Along with fighting the violence and corruption that often spring from misogyny, the women of Bletchley persist in their investigations despite constant condescension from men who always underestimate them.
(She later played Harry Potter’s mother.) Although the depth of Fitz's flaws set him apart from most TV detectives, "Cracker" is still a pleasingly old-fashioned mystery — he's like Columbo with multiple a groundbreaking crime drama whose troubled detective was ahead of her time. More personal than political, “Prime Suspect” remains a masterful portrait of a complicated woman fighting tooth and nail for both justice and the respect she the idea of a grown-up “Buffy the Vampire Slayer” appeals to you.

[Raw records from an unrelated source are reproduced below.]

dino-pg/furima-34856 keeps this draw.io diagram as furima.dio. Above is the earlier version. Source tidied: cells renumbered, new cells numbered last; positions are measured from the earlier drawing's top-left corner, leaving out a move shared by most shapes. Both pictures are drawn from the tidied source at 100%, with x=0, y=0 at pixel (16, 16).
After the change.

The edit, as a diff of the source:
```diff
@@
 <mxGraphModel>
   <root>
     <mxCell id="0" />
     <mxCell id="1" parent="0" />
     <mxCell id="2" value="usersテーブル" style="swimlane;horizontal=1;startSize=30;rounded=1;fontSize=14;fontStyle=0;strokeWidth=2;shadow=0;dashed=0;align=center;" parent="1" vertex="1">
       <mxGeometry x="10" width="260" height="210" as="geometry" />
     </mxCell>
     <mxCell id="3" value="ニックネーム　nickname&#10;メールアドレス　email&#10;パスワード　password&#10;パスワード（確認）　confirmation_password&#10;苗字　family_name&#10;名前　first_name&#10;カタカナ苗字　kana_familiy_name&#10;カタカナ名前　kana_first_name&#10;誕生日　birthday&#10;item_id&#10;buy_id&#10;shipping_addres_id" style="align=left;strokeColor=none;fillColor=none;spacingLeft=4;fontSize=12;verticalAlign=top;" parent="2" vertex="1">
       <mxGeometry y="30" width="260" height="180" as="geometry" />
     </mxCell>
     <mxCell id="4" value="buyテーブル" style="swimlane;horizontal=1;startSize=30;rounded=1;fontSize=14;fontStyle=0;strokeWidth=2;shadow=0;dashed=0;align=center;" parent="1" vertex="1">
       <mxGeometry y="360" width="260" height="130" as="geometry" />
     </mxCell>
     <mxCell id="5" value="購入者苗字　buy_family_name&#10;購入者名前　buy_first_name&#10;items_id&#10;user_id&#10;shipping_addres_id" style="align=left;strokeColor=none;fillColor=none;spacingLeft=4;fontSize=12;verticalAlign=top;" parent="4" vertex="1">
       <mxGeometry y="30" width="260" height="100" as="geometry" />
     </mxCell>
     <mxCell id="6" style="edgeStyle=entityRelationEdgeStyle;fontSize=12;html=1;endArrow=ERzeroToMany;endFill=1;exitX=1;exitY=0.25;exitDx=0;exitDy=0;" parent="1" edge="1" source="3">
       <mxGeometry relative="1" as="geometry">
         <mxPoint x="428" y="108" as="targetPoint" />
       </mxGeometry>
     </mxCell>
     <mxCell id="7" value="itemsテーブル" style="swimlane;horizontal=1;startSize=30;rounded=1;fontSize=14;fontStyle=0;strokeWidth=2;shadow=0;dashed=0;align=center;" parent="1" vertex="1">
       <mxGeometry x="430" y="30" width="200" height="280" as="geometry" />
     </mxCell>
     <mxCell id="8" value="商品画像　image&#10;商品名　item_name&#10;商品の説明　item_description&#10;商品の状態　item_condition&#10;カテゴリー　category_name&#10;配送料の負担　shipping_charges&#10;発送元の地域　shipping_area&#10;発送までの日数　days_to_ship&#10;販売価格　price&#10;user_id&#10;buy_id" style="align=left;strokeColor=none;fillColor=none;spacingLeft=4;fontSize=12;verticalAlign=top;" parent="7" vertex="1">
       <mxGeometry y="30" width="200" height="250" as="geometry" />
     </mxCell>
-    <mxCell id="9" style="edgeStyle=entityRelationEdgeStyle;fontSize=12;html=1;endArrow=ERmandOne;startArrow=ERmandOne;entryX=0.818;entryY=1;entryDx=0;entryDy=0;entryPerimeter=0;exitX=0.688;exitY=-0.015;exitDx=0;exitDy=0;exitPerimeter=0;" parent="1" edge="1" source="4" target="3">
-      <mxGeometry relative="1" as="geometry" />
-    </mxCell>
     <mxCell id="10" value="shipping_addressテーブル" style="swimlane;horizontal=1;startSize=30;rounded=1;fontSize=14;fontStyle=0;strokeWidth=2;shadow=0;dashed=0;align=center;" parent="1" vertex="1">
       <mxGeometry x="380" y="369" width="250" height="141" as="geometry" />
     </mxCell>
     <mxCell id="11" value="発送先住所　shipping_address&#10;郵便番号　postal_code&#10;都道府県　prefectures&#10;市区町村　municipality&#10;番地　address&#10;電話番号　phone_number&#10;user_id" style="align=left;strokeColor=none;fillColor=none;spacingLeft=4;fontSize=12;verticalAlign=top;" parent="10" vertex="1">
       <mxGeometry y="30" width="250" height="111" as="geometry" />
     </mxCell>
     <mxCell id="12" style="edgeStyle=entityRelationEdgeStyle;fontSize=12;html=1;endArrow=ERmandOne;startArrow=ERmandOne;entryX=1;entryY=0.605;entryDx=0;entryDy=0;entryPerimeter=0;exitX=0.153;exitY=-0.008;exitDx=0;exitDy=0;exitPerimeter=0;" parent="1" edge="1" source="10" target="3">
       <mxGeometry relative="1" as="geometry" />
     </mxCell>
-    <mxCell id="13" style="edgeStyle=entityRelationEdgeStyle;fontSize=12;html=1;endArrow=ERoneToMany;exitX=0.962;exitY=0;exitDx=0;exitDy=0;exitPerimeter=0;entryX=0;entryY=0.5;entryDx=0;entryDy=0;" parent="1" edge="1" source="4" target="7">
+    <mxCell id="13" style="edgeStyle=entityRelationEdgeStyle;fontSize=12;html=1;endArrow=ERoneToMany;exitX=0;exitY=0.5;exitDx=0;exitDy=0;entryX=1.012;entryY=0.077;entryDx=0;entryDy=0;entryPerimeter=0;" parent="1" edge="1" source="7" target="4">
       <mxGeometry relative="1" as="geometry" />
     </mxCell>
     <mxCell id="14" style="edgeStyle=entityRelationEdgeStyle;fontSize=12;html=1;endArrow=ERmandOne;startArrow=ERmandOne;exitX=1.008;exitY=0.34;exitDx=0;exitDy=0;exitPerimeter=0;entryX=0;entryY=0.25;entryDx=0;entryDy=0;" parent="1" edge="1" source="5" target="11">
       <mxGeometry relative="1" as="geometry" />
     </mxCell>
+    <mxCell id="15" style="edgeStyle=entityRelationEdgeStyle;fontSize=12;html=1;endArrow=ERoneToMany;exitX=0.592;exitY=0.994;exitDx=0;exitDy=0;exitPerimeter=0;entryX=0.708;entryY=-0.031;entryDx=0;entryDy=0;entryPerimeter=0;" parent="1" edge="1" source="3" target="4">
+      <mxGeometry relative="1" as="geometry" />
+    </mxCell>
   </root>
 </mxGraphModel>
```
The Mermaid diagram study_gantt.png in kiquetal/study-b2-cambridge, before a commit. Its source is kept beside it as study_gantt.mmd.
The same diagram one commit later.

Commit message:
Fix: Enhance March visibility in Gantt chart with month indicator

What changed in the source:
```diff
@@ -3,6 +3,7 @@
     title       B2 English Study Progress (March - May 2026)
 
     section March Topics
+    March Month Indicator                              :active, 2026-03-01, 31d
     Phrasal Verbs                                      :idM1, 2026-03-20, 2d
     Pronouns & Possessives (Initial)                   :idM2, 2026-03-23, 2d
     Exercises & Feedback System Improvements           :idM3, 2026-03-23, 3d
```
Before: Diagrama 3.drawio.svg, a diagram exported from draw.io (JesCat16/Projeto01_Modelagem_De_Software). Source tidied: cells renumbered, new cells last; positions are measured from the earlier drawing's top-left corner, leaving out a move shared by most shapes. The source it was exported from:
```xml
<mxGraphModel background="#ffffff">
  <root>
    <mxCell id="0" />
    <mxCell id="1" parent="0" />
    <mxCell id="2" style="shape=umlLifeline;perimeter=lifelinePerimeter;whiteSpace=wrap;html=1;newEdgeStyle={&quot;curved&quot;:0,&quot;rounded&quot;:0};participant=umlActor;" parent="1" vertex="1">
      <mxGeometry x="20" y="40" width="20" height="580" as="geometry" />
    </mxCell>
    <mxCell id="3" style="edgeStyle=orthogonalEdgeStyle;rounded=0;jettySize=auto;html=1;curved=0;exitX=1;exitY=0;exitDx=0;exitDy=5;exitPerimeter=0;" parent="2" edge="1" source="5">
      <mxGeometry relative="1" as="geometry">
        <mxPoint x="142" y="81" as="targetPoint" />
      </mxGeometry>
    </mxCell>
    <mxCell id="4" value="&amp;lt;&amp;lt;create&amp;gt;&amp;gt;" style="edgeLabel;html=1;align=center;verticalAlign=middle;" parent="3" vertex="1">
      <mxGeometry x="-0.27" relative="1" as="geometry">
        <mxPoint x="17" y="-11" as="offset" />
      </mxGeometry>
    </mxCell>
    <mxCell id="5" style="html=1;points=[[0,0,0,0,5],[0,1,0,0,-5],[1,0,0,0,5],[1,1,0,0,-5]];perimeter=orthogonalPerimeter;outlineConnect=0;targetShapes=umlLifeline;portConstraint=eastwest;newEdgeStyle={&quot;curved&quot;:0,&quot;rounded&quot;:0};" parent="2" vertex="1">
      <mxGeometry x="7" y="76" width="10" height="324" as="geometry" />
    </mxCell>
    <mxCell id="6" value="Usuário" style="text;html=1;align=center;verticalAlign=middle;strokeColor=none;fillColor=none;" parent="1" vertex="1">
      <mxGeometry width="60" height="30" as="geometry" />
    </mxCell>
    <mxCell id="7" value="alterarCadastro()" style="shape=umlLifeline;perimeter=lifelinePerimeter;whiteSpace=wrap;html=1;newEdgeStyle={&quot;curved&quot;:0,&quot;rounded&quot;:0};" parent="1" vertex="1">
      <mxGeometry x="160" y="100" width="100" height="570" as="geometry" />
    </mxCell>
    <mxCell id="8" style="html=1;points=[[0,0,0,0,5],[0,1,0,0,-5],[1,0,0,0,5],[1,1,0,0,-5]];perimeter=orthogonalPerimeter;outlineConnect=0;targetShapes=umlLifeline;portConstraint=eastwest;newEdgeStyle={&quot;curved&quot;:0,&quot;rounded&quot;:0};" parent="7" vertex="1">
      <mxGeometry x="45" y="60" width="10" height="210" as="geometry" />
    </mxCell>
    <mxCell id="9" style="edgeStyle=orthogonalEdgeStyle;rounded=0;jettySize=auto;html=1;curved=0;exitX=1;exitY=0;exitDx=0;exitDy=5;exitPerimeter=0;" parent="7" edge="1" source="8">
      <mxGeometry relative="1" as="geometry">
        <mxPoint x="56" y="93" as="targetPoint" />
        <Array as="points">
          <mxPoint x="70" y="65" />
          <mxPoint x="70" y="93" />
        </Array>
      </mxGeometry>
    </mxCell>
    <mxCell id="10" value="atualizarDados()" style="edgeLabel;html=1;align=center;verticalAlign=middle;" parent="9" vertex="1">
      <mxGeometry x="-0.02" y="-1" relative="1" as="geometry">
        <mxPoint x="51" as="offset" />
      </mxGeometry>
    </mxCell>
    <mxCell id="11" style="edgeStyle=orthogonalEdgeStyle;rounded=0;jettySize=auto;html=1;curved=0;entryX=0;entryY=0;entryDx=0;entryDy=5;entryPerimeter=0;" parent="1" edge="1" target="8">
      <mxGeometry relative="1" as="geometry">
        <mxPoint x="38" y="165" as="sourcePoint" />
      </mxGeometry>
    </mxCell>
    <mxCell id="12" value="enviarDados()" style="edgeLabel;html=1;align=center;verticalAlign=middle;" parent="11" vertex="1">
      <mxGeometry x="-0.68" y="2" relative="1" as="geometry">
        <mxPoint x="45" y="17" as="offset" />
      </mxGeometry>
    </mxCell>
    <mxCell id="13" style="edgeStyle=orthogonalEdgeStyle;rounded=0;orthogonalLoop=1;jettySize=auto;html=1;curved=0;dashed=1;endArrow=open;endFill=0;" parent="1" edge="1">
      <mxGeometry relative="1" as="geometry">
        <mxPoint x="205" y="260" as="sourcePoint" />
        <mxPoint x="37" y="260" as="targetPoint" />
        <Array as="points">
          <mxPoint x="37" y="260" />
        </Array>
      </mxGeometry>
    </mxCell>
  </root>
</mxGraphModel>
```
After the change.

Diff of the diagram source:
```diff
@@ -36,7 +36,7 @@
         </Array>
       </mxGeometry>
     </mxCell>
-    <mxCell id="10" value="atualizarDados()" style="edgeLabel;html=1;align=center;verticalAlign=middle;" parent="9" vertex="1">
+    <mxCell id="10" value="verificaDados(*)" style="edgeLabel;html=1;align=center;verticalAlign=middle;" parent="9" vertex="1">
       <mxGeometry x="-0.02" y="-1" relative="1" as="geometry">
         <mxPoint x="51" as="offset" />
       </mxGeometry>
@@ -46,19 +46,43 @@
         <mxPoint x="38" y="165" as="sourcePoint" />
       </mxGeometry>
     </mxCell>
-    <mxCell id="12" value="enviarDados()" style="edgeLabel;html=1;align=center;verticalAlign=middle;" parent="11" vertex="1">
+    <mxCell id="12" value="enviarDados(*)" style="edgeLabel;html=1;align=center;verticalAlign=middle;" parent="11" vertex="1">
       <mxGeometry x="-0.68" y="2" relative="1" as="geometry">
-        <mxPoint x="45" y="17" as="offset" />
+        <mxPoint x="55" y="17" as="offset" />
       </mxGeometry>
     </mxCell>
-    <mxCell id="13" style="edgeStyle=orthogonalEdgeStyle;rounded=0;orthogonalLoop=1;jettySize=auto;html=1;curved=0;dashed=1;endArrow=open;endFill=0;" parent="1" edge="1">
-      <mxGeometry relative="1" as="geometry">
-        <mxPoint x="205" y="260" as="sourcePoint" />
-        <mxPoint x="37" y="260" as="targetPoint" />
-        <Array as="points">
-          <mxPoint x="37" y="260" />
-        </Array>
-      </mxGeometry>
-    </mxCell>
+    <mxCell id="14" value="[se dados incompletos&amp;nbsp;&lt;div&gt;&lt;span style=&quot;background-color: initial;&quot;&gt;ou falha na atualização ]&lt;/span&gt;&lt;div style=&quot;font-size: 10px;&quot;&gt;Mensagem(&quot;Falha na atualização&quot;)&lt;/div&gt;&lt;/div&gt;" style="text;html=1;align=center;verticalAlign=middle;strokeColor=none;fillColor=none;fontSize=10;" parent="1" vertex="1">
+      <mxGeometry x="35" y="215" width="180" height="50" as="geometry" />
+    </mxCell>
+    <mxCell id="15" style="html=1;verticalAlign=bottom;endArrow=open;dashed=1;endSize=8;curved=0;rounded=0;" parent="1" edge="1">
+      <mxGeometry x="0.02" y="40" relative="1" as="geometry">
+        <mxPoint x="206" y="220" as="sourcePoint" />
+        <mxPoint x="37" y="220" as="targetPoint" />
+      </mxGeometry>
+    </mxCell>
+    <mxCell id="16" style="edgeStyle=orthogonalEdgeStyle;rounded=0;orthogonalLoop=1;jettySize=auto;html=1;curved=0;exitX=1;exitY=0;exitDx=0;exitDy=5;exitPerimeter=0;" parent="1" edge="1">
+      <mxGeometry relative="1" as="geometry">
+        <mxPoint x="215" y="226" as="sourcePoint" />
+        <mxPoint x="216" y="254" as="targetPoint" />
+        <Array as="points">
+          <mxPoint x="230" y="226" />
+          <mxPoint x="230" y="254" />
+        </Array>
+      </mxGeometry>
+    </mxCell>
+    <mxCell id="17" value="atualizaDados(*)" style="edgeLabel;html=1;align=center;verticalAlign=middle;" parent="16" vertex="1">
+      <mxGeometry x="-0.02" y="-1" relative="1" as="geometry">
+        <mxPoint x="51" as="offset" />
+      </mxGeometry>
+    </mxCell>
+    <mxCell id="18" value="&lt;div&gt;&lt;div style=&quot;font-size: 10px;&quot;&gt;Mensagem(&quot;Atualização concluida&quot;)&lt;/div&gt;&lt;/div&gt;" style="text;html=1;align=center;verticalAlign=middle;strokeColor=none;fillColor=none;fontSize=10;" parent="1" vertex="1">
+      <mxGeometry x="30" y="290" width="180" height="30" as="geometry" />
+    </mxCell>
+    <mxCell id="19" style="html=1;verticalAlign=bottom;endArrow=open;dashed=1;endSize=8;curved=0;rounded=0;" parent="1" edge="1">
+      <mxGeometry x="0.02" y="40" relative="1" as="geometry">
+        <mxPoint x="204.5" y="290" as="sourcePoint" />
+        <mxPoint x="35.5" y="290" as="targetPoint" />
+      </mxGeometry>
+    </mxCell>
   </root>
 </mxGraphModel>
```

The two shows take similar approaches to supernatural story lines, pitting scrappy casts of crusaders against various forces plotting destruction on a global scale — and lightening the mood with lots of witty banter between friends.